Lone Eagle Consulting can provide an unprecedented community specific or regional step-by-step training program with emphasis on a barrier-free entry level program where citizens learn to use the Internet to first teach themselves, then others, building successive skills as represented by an electronic portfolio and digital storytelling.

Basic Knowledge Worker Skill Set:

  • Self-directed Learning Using Search Engines
  • Collaborative Sharing
  • Web-Publishing (Multimedia)
  • Relationship Building, Mentoring, Collaboration and Teaching, both Locally and Globally

                 2. Create Electronic Portfolios and a Peer Mentoring Program with
                     Employment Incentives

      Electronic portfolios would be created to record all skill achievements, mentoring effectiveness, Internet collaborative skill demonstrations, web authoring and peer training successes. Volunteer mentoring will be used to build electronic portfolios validating their genuine collaborative skills.

      Mentors would provide online training services for citizens in other rural communities to document their effectiveness delivering online training and encouragement in order to build their individual mentoring and training businesses.

      Web-based electronic portfolio personal web pages will record learning outcomes, mentoring success, as well as resource brokerage skill development creating highest value resource collections that expand their expertise and abilities to assist others.

      Measures of demonstrated collaborative capacity using Internet collaborative tools will be included. Once a specified level of skill has been achieved, rural telework opportunities will become viable.

      Monster.com http://monster.com Free resume templates and posting.

                3. Promote Rural Teleworkers
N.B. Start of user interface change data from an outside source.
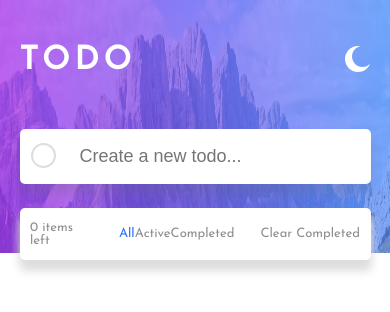
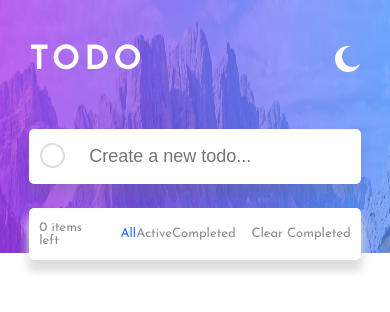
Before and after one commit to AlexismlaWeb/TodoApp, a React (Create React App) app: page / in a window 390 px wide. Shown: the top 312 px of the page. Built offline with nearby package versions, Linux system fonts and the light colour scheme.

Commit message:
mobile responsive

```diff
--- a/src/App.css
+++ b/src/App.css
@@ -242,13 +242,13 @@
   justify-content: flex-end;
 }
 
-@media (max-width: 400px) {
+@media (max-width: 500px) {
   .App {
     background-size: 100% 30%;
   }
 
   .todo_container {
-    width: 90%;
+    width: 85%;
   }
 
   .todo_create {
```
Market your own skills or those of your community's rural teleworkers to the growing number of businesses becoming aware of the advantages of hiring rural teleworkers. Skills on how to submit online resumes for telecommuting work contracts would be the next step.

Freeagent.com offers tutorials on becoming a free agent able to accept work contracts online as do dozens of similar sites. The challenge is to learn best practices from all such sites and tailor the instruction for rural learners. It would be necessary to maintain current collections of the telework job sites, as well as current and emerging telework models such as insurance underwriting, medical transcription, web design and graphics arts, etc.
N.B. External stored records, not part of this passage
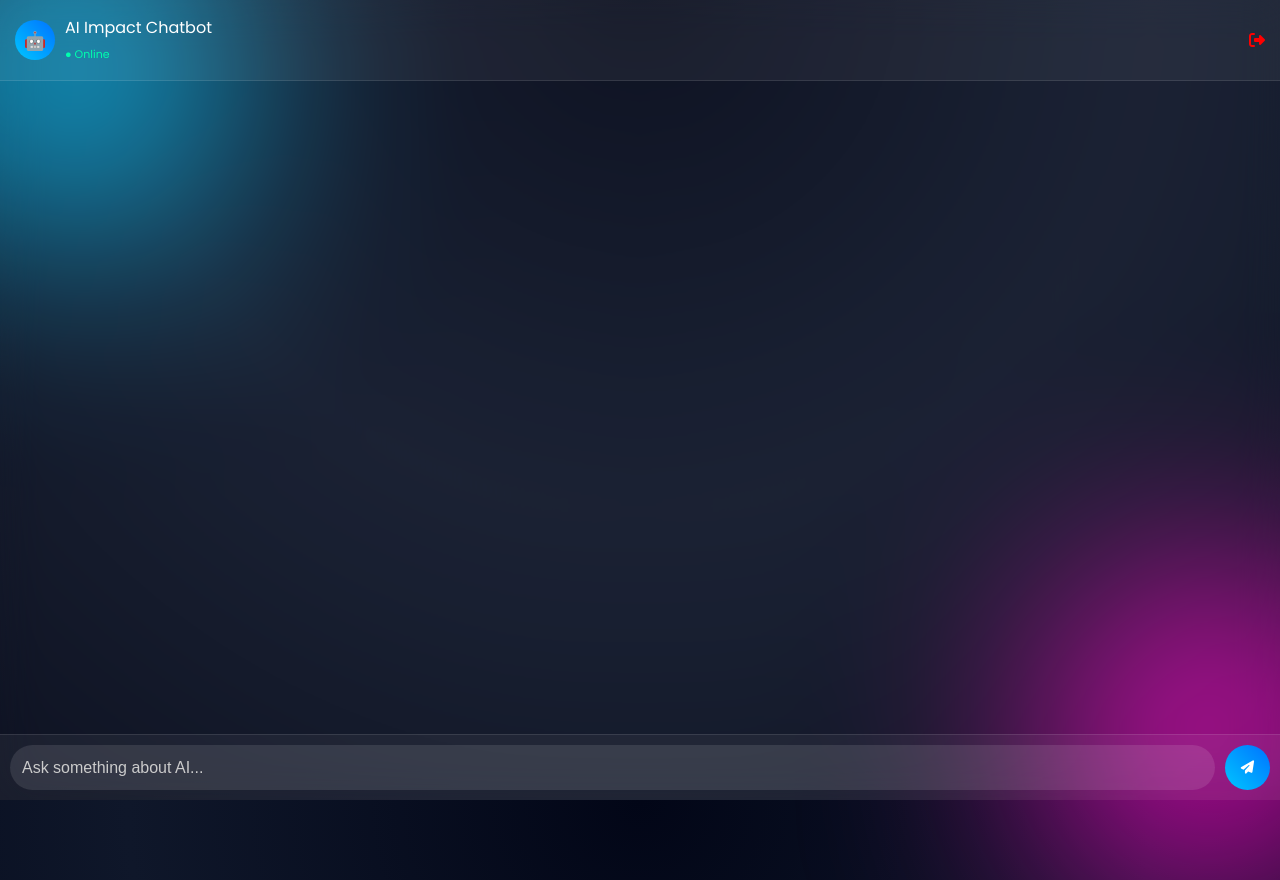
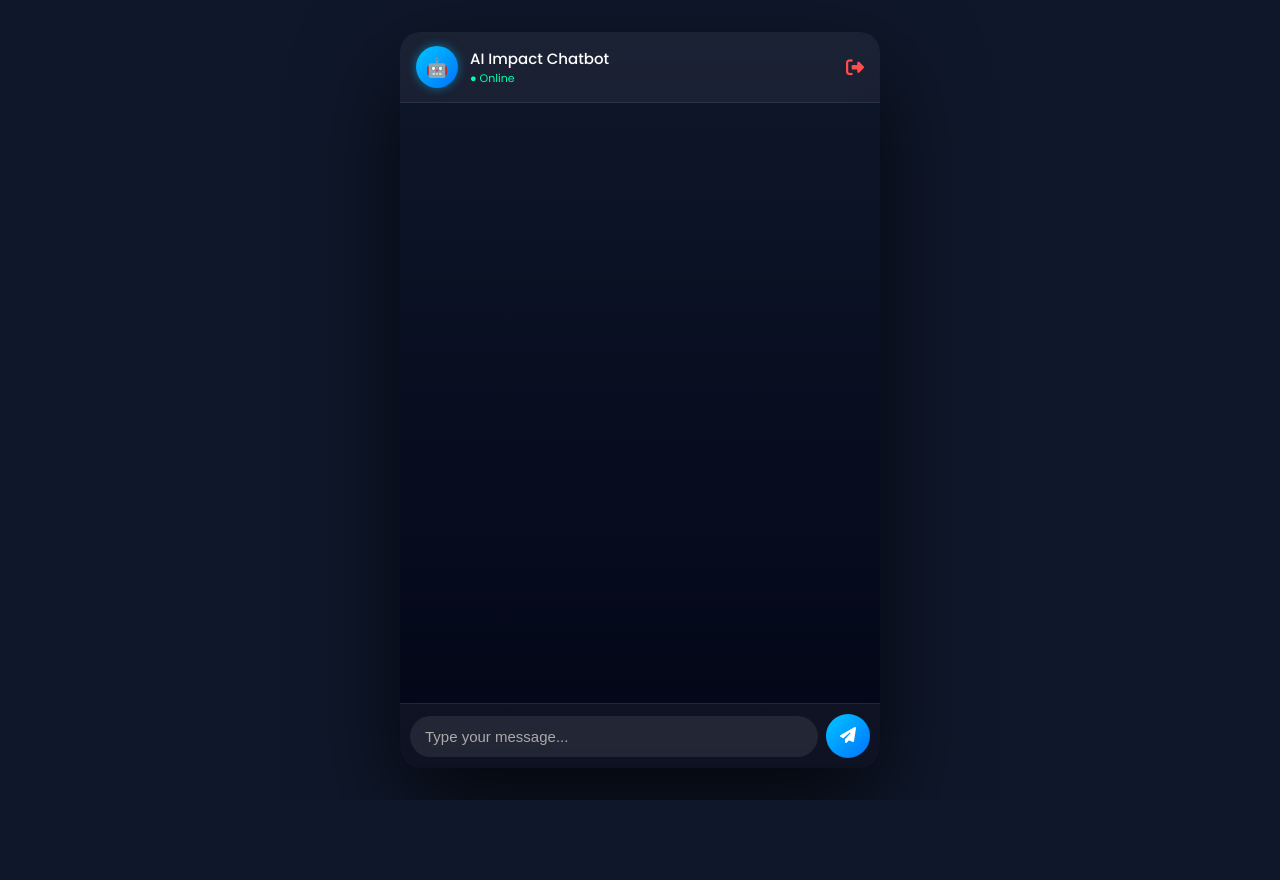
Before and after one commit to Krutik1997/ai-impact-chatbot, a FastAPI app: template templates/chat.html in a window 1280 px wide; the page is wider, and only the part inside the window is pictured. After the commit the page ends 800 px from the top of that part, so only its background shows below. Run offline with FastAPI, Linux system fonts and the light colour scheme; the template is opened without the code that fills it, so the values that code supplies are empty.

Commit message:
Refactor chat.html for improved styling and structure

```diff
--- a/templates/chat.html
+++ b/templates/chat.html
@@ -1,68 +1,62 @@
-<!DOCTYPE html>
-<html lang="en">
+<!DOCTYPE html><html lang="en">
 <head>
     <title>AI Chatbot</title>
     <meta name="viewport" content="width=device-width, initial-scale=1.0"><!-- Fonts & Icons -->
-<link href="https://fonts.googleapis.com/css2?family=Poppins:wght@300;400;600&display=swap" rel="stylesheet">
+<link href="https://fonts.googleapis.com/css2?family=Poppins:wght@300;400;500;600&display=swap" rel="stylesheet">
 <link rel="stylesheet" href="https://cdnjs.cloudflare.com/ajax/libs/font-awesome/6.5.0/css/all.min.css">
 
 <style>
-    * { box-sizing: border-box; }
+    * {
+        box-sizing: border-box;
+        -webkit-tap-highlight-color: transparent;
+    }
 
     html, body {
         margin: 0;
-        padding: 0;
         height: 100%;
         font-family: 'Poppins', sans-serif;
-        background: radial-gradient(circle at top, #020617, #0f172a, #020617);
+        background: #0f172a;
     }
 
-    /* BACKGROUND GLOW */
-    body::before, body::after {
-        content: "";
-        position: absolute;
-        border-radius: 50%;
-        filter: blur(120px);
-        z-index: 0;
+    /* APP WRAPPER (DESKTOP CENTERING) */
+    .app {
+        height: 100vh;
+        display: flex;
+        justify-content: center;
+        align-items: center;
     }
 
-    body::before {
-        width: 300px;
-        height: 300px;
-        background: #00c6ff;
-        top: -80px;
-        left: -80px;
-    }
-
-    body::after {
-        width: 300px;
-        height: 300px;
-        background: #ff00c8;
-        bottom: -80px;
-        right: -80px;
-    }
-
-    /* CONTAINER */
+    /* MAIN CHAT CONTAINER */
     .chat-container {
         width: 100%;
+        max-width: 480px;
         height: 100vh;
         display: flex;
         flex-direction: column;
-        background: rgba(255,255,255,0.05);
-        backdrop-filter: blur(20px);
+        background: linear-gradient(180deg, #0f172a, #020617);
         position: relative;
-        z-index: 1;
+        overflow: hidden;
+    }
+
+    /* DESKTOP MODE */
+    @media (min-width: 768px) {
+        .chat-container {
+            height: 92vh;
+            border-radius: 20px;
+            box-shadow: 0 40px 100px rgba(0,0,0,0.7);
+        }
     }
 
     /* HEADER */
     .header {
-        padding: 15px;
+        padding: 14px 16px;
         color: white;
         display: flex;
         justify-content: space-between;
         align-items: center;
         background: rgba(255,255,255,0.05);
-        border-bottom: 1px solid rgba(255,255,255,0.1);
+        backdrop-filter: blur(10px);
+        border-bottom: 1px solid rgba(255,255,255,0.08);
         position: sticky;
         top: 0;
         z-index: 10;
@@ -71,18 +65,24 @@
     .header-left {
         display: flex;
         align-items: center;
-        gap: 10px;
+        gap: 12px;
     }
 
     .avatar {
-        width: 40px;
-        height: 40px;
+        width: 42px;
+        height: 42px;
         border-radius: 50%;
-        background: linear-gradient(45deg, #00c6ff, #0072ff);
+        background: linear-gradient(135deg, #00c6ff, #0072ff);
         display: flex;
+        align-items: center;
         justify-content: center;
-        align-items: center;
         font-size: 18px;
+        box-shadow: 0 0 10px rgba(0,198,255,0.5);
+    }
+
+    .title {
+        font-size: 15px;
+        font-weight: 500;
     }
 
     .status {
@@ -90,14 +90,9 @@
         color: #00ffae;
     }
 
-    .header i {
-        cursor: pointer;
-        transition: 0.3s;
-    }
-
-    .header i:hover {
-        color: #00c6ff;
-        transform: scale(1.2);
+    .logout {
+        color: #ff4d4d;
+        font-size: 18px;
     }
 
     /* CHAT AREA */
@@ -107,78 +102,86 @@
         padding: 15px;
         display: flex;
         flex-direction: column;
+        gap: 6px;
     }
 
     /* MESSAGE */
     .message {
         max-width: 75%;
-        margin: 8px 0;
-        animation: fadeIn 0.3s ease;
+        display: flex;
+        flex-direction: column;
+        animation: fadeIn 0.25s ease;
     }
 
     .user { align-self: flex-end; }
     .bot { align-self: flex-start; }
 
     .bubble {
-        padding: 12px 16px;
-        border-radius: 18px;
+        padding: 12px 15px;
+        border-radius: 16px;
         font-size: 14px;
-        word-wrap: break-word;
+        line-height: 1.4;
     }
 
     .user .bubble {
-        background: linear-gradient(45deg, #00c6ff, #0072ff);
+        background: linear-gradient(135deg, #00c6ff, #0072ff);
         color: white;
         border-bottom-right-radius: 5px;
     }
 
     .bot .bubble {
-        background: rgba(255,255,255,0.9);
-        color: black;
+        background: rgba(255,255,255,0.92);
+        color: #111;
         border-bottom-left-radius: 5px;
     }
 
     .time {
         font-size: 10px;
-        opacity: 0.6;
+        opacity: 0.5;
         margin-top: 3px;
     }
 
     /* INPUT */
     .input-area {
         display: flex;
+        align-items: center;
         padding: 10px;
         background: rgba(255,255,255,0.05);
-        border-top: 1px solid rgba(255,255,255,0.1);
+        backdrop-filter: blur(10px);
+        border-top: 1px solid rgba(255,255,255,0.08);
         position: sticky;
         bottom: 0;
-        z-index: 10;
     }
 
     input {
         flex: 1;
-        padding: 12px;
+        padding: 12px 15px;
         border-radius: 25px;
         border: none;
         outline: none;
-        background: rgba(255,255,255,0.1);
+        background: rgba(255,255,255,0.08);
         color: white;
-        font-size: 16px;
+        font-size: 15px;
     }
 
     input::placeholder {
-        color: #ccc;
+        color: #aaa;
     }
 
     button {
-        margin-left: 10px;
-        width: 45px;
-        height: 45px;
+        margin-left: 8px;
+        width: 44px;
+        height: 44px;
         border-radius: 50%;
         border: none;
-        background: linear-gradient(45deg, #00c6ff, #0072ff);
+        background: linear-gradient(135deg, #00c6ff, #0072ff);
         color: white;
+        font-size: 16px;
         cursor: pointer;
+    }
+
+    button:active {
+        transform: scale(0.95);
     }
 
     /* SCROLL */
@@ -188,28 +191,28 @@
 
     .chat-box::-webkit-scrollbar-thumb {
         background: #00c6ff;
-        border-radius: 10px;
     }
 
     /* ANIMATION */
     @keyframes fadeIn {
-        from { opacity: 0; transform: translateY(10px); }
+        from { opacity: 0; transform: translateY(8px); }
         to { opacity: 1; transform: translateY(0); }
     }
 
 </style>
 
-</head><body><div class="chat-container"><!-- HEADER -->
+</head><body><div class="app">
+<div class="chat-container"><!-- HEADER -->
 <div class="header">
     <div class="header-left">
         <div class="avatar">🤖</div>
         <div>
-            AI Impact Chatbot <br>
-            <span class="status">● Online</span>
+            <div class="title">AI Impact Chatbot</div>
+            <div class="status">● Online</div>
         </div>
     </div>
 
-    <a href="/logout" style="color:red;">
+    <a href="/logout" class="logout">
         <i class="fa fa-sign-out-alt"></i>
     </a>
 </div>
@@ -226,10 +229,11 @@
 
 <!-- INPUT -->
 <form method="POST" class="input-area" onsubmit="return showTyping()">
-    <input type="text" name="message" id="msgInput" placeholder="Ask something about AI..." required>
+    <input type="text" name="message" id="msgInput" placeholder="Type your message..." required>
     <button type="submit"><i class="fa fa-paper-plane"></i></button>
 </form>
 
+</div>
 </div><script>
     const box = document.getElementById("chatBox");
 
```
V. Simplification of Telecommunications Infrastructure
        and Community Technology Training Center Options

Lone Eagle Consulting
can help:

* Provide simplified cost and performance specifics for satellite, wireless,
        cable-modems, fiber, and other Internet infrastructure alternatives.
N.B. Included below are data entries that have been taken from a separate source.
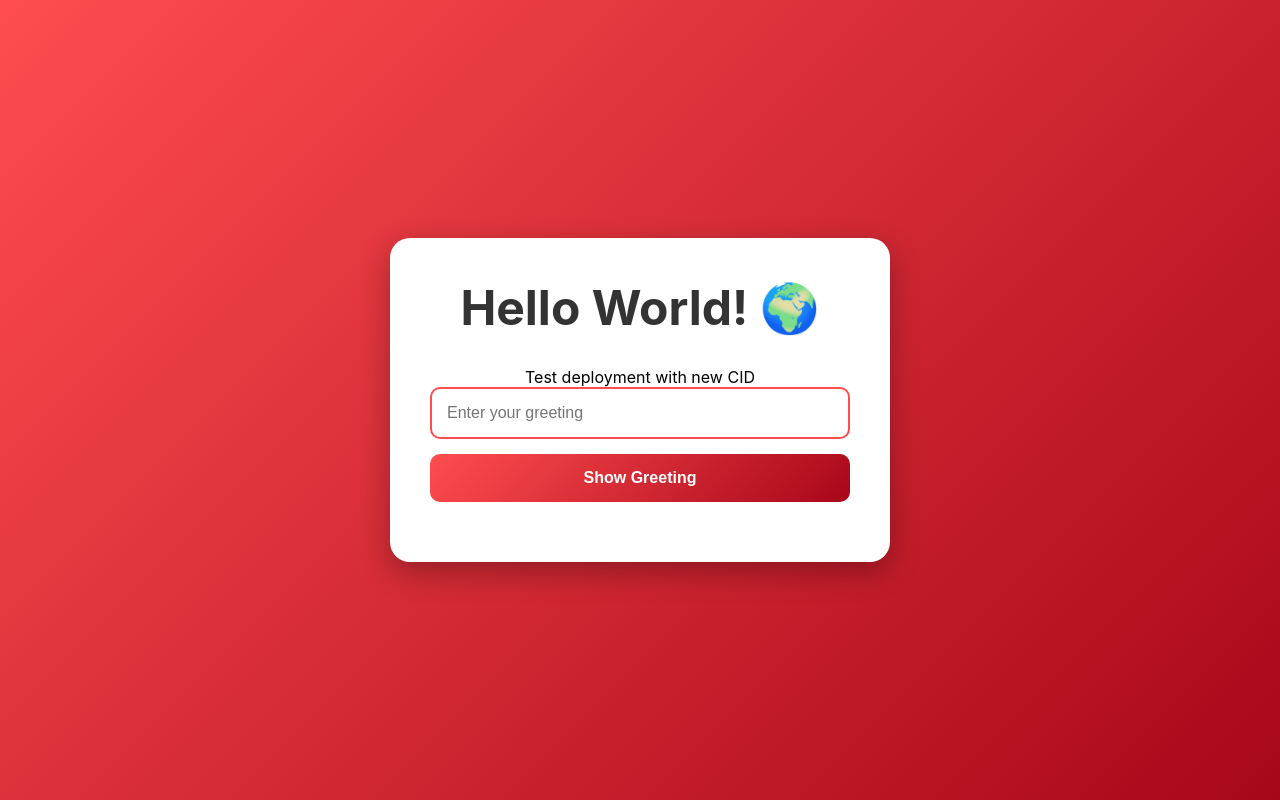
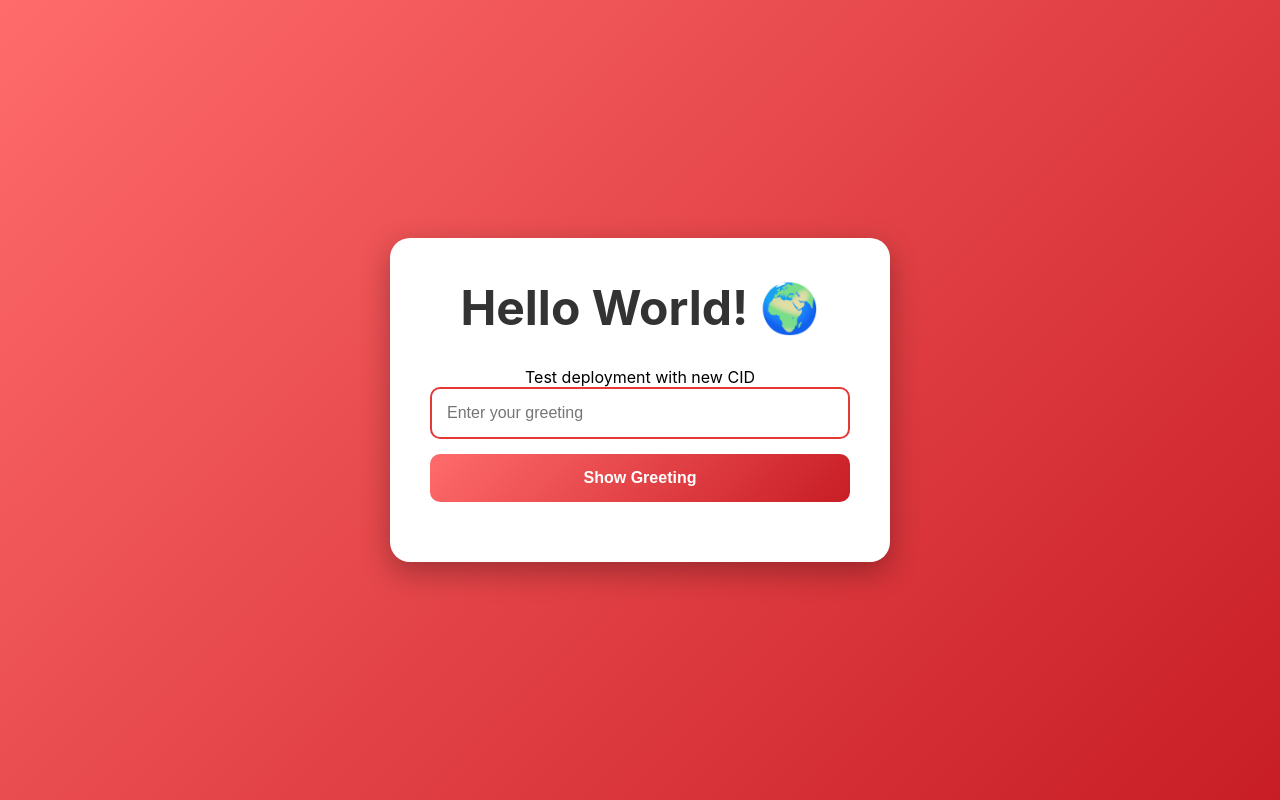
Before and after one commit to predictionTest/68243ba4, a React (Create React App) app: page / in a window 1280 px wide. Built offline with nearby package versions, Linux system fonts and the light colour scheme.

Commit message:
AI-generated modifications (resp_0e12f2b2649a441b006930e626f4fc819493eef89fcc71d487)

```diff
--- a/src/App.css
+++ b/src/App.css
@@ -4,7 +4,7 @@
     display: flex;
     justify-content: center;
     align-items: center;
-    background: linear-gradient(135deg, #ff4d4f 0%, #a8071a 100%);
+    background: linear-gradient(135deg, #ff6b6b 0%, #c81d25 100%);
 }
 
 .container {
@@ -34,14 +34,14 @@ h1 {
 .greeting-input {
     padding: 15px;
     font-size: 16px;
-    border: 2px solid #ff4d4f;
+    border: 2px solid #e53935;
     border-radius: 10px;
     outline: none;
     transition: border-color 0.3s;
 }
 
 .greeting-input:focus {
-    border-color: #a8071a;
+    border-color: #b71c1c;
 }
 
 .submit-button {
@@ -49,7 +49,7 @@ h1 {
     font-size: 16px;
     font-weight: 600;
     color: white;
-    background: linear-gradient(135deg, #ff4d4f 0%, #a8071a 100%);
+    background: linear-gradient(135deg, #ff6b6b 0%, #c81d25 100%);
     border: none;
     border-radius: 10px;
     cursor: pointer;
@@ -58,7 +58,7 @@ h1 {
 
 .submit-button:hover {
     transform: translateY(-2px);
-    box-shadow: 0 5px 15px rgba(255, 77, 79, 0.4);
+    box-shadow: 0 5px 15px rgba(200, 29, 37, 0.4);
 }
 
 .submit-button:active {
@@ -66,14 +66,14 @@ h1 {
 }
 
 .submit-button:focus-visible {
-    outline: 3px solid rgba(255, 77, 79, 0.5);
+    outline: 3px solid rgba(255, 255, 255, 0.9);
     outline-offset: 2px;
 }
 
 .custom-greeting {
     margin-top: 30px;
     padding: 20px;
-    background: linear-gradient(135deg, #ff4d4f 0%, #a8071a 100%);
+    background: linear-gradient(135deg, #ff6b6b 0%, #c81d25 100%);
     border-radius: 10px;
     animation: fadeIn 0.5s;
 }
```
* Provide simplified definitions, models, and best practices for community networking.

* Provide Email hosting, virus scanning, remote network monitoring, remote network maintenance and more.

We can help simplify the complexity of issues facing rural communities regarding obtaining the necessary physical infrastructure, maintenance, assessing appropriate training required to deliver specific tangible benefits, and the appropriate community applications to justify the financial investment in physical infrastructure.

    1. Mobile Wireless Training Labs
    2. Loaner laptops and mobile wireless training labs using laptops would demonstrate the most cost-effective methods for providing training in concert with multiple existing computer technology centers. Wireless mobile computer labs using laptops will allow temporary use of any facility for training.

      Loaner laptops and computers for multiple community technology centers will showcase the most cost effective methods of training citizens with emphasis on use of the best free web tools to deliver the most tangible learning outcomes with the least time invested.

    3. Multi-Community Regional Cooperatives

Create an electronic newsletter for subscribing communities, using convenient listservs to share regular updates on new success stories, Ecommerce training resources, venture capital programs, and a speakers’ bureau of successful innovators and trainers.